*Your goal*.
Exact copies of all the entries are required, and no pictures should appear in them.
*** Opening Records for processing ***
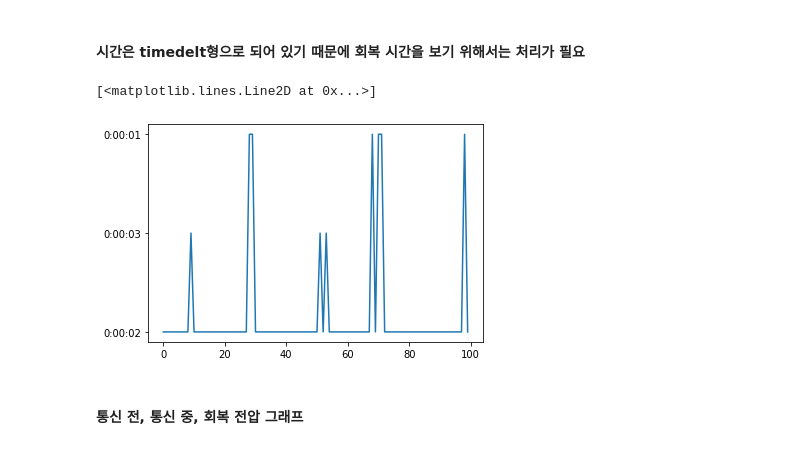
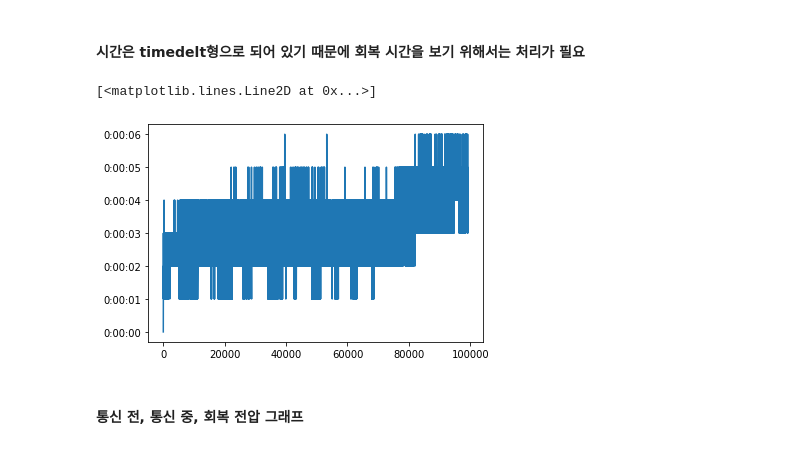
Before and after one commit to minD9it/Battery, a Jupyter notebook: DataAnalysis_DODI.ipynb, the cells around one changed output. Saved outputs shown, nothing was run; the diff lists cells and outputs as text; code cells hidden in the pictures.

Commit message:
211029 v1.6 plot+

```diff
--- a/DataAnalysis_DODI.ipynb
+++ b/DataAnalysis_DODI.ipynb
@@ -10,7 +10,7 @@ from tqdm import tqdm
 # %% [markdown]
 ### 데이터 불러오기
 # %%
-data = pd.read_csv("data/0mA(29s)~30mA(1s)_DODI_C_merge.csv") #통합 데이터
+data = pd.read_csv("data/0mA(29s)~30mA(1s)_DODI_C_merge_2.csv") #통합 데이터
 data.describe()
 # %% [output]
 |  | Voltage(V) | Current(A) | Resistance(Ohm) | Power(W) |
@@ -145,6 +145,7 @@ ref.shape
 recovery_time=np.zeros((1,2)) #시간은 통신 전, 회복(crit) 시간
 recovery_rate=np.zeros((1,2), dtype=int) #통신(최대), crit(0.5 or smaller)
 recovery_volt=np.zeros((1,3), dtype=int) #통신전, 통신(최소), 회복
+index = np.zeros((1,2))
 
 crit = 0.50
 
@@ -158,20 +159,25 @@ for _, i in enumerate(tqdm(ref)): #기준 전압
         v = np.append(v, np.array([data['Voltage(V)'][i+j]])) #배열에 현재 전압값 추가
 
         #회복 전압이면 반복을 멈추고 각 배열에 요소 추가
+        #(data['Voltage(V)'][i+j] > 2.0) and -> 잘못된 데이터가 들어가 있었음
         # 1. 현재 전압 < 다음 전압 && 2. 다음 전류가 0.020보다 작을 때 && 3. 현재 전압 변화율 <= 기준 전압 변화율 && 4. 전압 변화율 != 0
-        if (data['Voltage(V)'][i+j] > 2.0) and (data['Voltage(V)'][i+j] < data['Voltage(V)'][i+j+1]) and (data['Current(A)'][i+j+1] < 0.020) and (rate <= crit) and (rate != 0.0000):
+        if (data['Voltage(V)'][i+j] < data['Voltage(V)'][i+j+1]) and (data['Current(A)'][i+j+1] < 0.020) and (rate <= crit) and (rate != 0.0000):
             #전압 변화율 추가(최대 전압 변화율(최저 전압), 현재 전압 변화율)
             recovery_rate = np.append(recovery_rate, np.array([np.max(r), rate]).reshape(1,2), axis=0)
+
             #전압 회복 시간(기준 전압 시간, 회복 전압 시간)
             recovery_time = np.append(recovery_time, np.array([data['Time'][i], data['Time'][i+j]]).reshape(1,2), axis=0)
+
             #전압(기준 전압, 최저 전압, 회복 전압)
             recovery_volt = np.append(recovery_volt, np.array([data['Voltage(V)'][i], np.min(v), data['Voltage(V)'][i+j]]).reshape(1,3), axis=0)
 
+            index = np.append(index, np.array([i, (i+j)]).reshape(1,2), axis=0)
             break
 
 recovery_rate = np.delete(recovery_rate, 0, 0)
 recovery_time = np.delete(recovery_time, 0, 0)
 recovery_volt = np.delete(recovery_volt, 0, 0)
+index = np.delete(index, 0, 0)
 # %% [markdown]
 ### 시간을 timedelt로 변환하기 위함
 - 전압 회복 시간을 알기 위해서 전체 시간을 변환
@@ -267,13 +294,13 @@ np.argmin(np.max(recovery_rate[51700:52000], axis=1))
 # %%
 re_time = []
 
 for i in recovery_time:
     re_time.append(str(i[1] - i[0]))
 
-plt.plot(re_time[100:200])
+plt.plot(re_time[:])
 # %% [output]
 [<matplotlib.lines.Line2D at 0x...>]
-[figure, old version]
+[figure, new version]
 # %% [markdown]
 #### 통신 전, 통신 중, 회복 전압 그래프
 # %%
```
Also changed, not shown: parts of 10 cells of this notebook.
*** Closing Records for processing ***
*The completed task*.
Before and after one commit to minD9it/Battery, a Jupyter notebook: DataAnalysis_DODI.ipynb, the cells around one changed output. Saved outputs shown, nothing was run; the diff lists cells and outputs as text; code cells hidden in the pictures.

Commit message:
211029 v1.6 plot+

```diff
--- a/DataAnalysis_DODI.ipynb
+++ b/DataAnalysis_DODI.ipynb
@@ -10,7 +10,7 @@ from tqdm import tqdm
 # %% [markdown]
 ### 데이터 불러오기
 # %%
-data = pd.read_csv("data/0mA(29s)~30mA(1s)_DODI_C_merge.csv") #통합 데이터
+data = pd.read_csv("data/0mA(29s)~30mA(1s)_DODI_C_merge_2.csv") #통합 데이터
 data.describe()
 # %% [output]
 |  | Voltage(V) | Current(A) | Resistance(Ohm) | Power(W) |
@@ -145,6 +145,7 @@ ref.shape
 recovery_time=np.zeros((1,2)) #시간은 통신 전, 회복(crit) 시간
 recovery_rate=np.zeros((1,2), dtype=int) #통신(최대), crit(0.5 or smaller)
 recovery_volt=np.zeros((1,3), dtype=int) #통신전, 통신(최소), 회복
+index = np.zeros((1,2))
 
 crit = 0.50
 
@@ -158,20 +159,25 @@ for _, i in enumerate(tqdm(ref)): #기준 전압
         v = np.append(v, np.array([data['Voltage(V)'][i+j]])) #배열에 현재 전압값 추가
 
         #회복 전압이면 반복을 멈추고 각 배열에 요소 추가
+        #(data['Voltage(V)'][i+j] > 2.0) and -> 잘못된 데이터가 들어가 있었음
         # 1. 현재 전압 < 다음 전압 && 2. 다음 전류가 0.020보다 작을 때 && 3. 현재 전압 변화율 <= 기준 전압 변화율 && 4. 전압 변화율 != 0
-        if (data['Voltage(V)'][i+j] > 2.0) and (data['Voltage(V)'][i+j] < data['Voltage(V)'][i+j+1]) and (data['Current(A)'][i+j+1] < 0.020) and (rate <= crit) and (rate != 0.0000):
+        if (data['Voltage(V)'][i+j] < data['Voltage(V)'][i+j+1]) and (data['Current(A)'][i+j+1] < 0.020) and (rate <= crit) and (rate != 0.0000):
             #전압 변화율 추가(최대 전압 변화율(최저 전압), 현재 전압 변화율)
             recovery_rate = np.append(recovery_rate, np.array([np.max(r), rate]).reshape(1,2), axis=0)
+
             #전압 회복 시간(기준 전압 시간, 회복 전압 시간)
             recovery_time = np.append(recovery_time, np.array([data['Time'][i], data['Time'][i+j]]).reshape(1,2), axis=0)
+
             #전압(기준 전압, 최저 전압, 회복 전압)
             recovery_volt = np.append(recovery_volt, np.array([data['Voltage(V)'][i], np.min(v), data['Voltage(V)'][i+j]]).reshape(1,3), axis=0)
 
+            index = np.append(index, np.array([i, (i+j)]).reshape(1,2), axis=0)
             break
 
 recovery_rate = np.delete(recovery_rate, 0, 0)
 recovery_time = np.delete(recovery_time, 0, 0)
 recovery_volt = np.delete(recovery_volt, 0, 0)
+index = np.delete(index, 0, 0)
 # %% [markdown]
 ### 시간을 timedelt로 변환하기 위함
 - 전압 회복 시간을 알기 위해서 전체 시간을 변환
@@ -267,13 +294,13 @@ np.argmin(np.max(recovery_rate[51700:52000], axis=1))
 # %%
 re_time = []
 
 for i in recovery_time:
     re_time.append(str(i[1] - i[0]))
 
-plt.plot(re_time[100:200])
+plt.plot(re_time[:])
 # %% [output]
 [<matplotlib.lines.Line2D at 0x...>]
-[figure, old version]
+[figure, new version]
 # %% [markdown]
 #### 통신 전, 통신 중, 회복 전압 그래프
 # %%
```
Also changed, not shown: parts of 10 cells of this notebook.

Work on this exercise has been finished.